DATA SHOWN:
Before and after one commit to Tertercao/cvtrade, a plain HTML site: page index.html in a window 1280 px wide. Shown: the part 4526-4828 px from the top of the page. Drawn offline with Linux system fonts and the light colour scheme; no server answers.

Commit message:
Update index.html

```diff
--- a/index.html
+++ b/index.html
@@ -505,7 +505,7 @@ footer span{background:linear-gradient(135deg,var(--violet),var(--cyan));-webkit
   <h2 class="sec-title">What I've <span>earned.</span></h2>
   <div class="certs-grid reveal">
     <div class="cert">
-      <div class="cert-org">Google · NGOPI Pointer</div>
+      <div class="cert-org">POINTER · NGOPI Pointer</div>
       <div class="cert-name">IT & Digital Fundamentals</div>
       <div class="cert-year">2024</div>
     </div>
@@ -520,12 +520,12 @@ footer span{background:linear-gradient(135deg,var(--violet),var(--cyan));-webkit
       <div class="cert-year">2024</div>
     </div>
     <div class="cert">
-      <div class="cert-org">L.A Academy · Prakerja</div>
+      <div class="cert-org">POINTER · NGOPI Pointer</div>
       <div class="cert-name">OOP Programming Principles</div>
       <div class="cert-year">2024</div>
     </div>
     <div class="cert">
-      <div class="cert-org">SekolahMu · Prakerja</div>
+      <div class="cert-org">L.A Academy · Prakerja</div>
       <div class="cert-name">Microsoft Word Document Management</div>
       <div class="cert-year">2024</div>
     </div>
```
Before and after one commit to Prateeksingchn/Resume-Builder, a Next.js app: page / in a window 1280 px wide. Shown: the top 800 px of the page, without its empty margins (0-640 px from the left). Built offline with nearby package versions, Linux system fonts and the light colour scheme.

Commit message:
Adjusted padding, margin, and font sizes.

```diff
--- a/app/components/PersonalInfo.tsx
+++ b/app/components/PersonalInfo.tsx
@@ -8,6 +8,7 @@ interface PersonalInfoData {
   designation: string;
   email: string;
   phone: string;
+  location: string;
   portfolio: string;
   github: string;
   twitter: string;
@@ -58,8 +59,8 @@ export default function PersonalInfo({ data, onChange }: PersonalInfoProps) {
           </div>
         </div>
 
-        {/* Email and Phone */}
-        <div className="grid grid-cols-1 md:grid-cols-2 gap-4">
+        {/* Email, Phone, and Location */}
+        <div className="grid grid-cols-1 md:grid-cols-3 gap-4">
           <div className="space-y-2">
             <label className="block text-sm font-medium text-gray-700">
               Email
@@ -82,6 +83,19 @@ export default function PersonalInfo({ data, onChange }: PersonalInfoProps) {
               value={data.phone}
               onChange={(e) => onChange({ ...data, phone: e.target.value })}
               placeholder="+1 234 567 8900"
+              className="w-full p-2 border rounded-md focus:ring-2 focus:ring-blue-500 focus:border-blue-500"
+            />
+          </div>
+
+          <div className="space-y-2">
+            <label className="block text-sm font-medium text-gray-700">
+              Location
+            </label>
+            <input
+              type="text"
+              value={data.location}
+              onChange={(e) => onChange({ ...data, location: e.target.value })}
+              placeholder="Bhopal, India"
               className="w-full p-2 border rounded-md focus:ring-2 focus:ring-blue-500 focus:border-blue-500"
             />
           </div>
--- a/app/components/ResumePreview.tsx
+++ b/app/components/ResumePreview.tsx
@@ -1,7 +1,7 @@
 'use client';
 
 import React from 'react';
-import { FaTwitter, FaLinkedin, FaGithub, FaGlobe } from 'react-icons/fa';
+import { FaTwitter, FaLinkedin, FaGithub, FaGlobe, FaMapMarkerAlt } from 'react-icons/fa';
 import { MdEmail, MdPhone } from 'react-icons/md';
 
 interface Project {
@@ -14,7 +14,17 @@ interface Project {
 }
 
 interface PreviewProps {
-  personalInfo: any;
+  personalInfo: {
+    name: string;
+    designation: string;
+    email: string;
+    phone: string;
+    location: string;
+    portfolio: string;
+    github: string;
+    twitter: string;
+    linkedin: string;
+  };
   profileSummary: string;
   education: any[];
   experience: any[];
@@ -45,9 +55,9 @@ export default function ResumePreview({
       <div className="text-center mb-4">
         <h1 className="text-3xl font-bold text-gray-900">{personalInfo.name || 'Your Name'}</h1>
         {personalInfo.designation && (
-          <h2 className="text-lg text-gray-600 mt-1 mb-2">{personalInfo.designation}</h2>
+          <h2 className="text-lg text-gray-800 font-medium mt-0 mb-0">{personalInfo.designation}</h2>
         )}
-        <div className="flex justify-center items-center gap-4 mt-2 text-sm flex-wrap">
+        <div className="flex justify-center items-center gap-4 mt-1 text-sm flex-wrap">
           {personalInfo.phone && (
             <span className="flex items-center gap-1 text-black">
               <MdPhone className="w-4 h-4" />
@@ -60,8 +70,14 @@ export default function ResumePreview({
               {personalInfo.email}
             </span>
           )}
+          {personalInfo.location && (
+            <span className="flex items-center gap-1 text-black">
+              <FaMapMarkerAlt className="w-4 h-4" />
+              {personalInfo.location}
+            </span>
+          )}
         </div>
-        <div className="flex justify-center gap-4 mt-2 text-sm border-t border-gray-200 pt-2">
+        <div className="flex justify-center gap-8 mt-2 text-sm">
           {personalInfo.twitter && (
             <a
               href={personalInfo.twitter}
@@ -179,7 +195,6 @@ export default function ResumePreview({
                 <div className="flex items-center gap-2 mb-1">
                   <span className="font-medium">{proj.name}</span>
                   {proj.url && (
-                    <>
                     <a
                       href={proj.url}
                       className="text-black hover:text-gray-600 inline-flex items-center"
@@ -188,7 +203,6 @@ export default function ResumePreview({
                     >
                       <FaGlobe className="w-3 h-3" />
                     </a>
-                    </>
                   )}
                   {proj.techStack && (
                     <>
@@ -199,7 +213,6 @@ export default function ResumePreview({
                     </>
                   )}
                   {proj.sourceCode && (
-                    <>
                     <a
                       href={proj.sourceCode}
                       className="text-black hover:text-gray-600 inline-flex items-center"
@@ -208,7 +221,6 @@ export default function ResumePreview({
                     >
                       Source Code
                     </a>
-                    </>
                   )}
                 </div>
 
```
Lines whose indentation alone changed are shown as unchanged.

REQUIRED ACTION: In the records above, how many lines include "items"? Answer with the number alone.

ANSWER SPACE: 7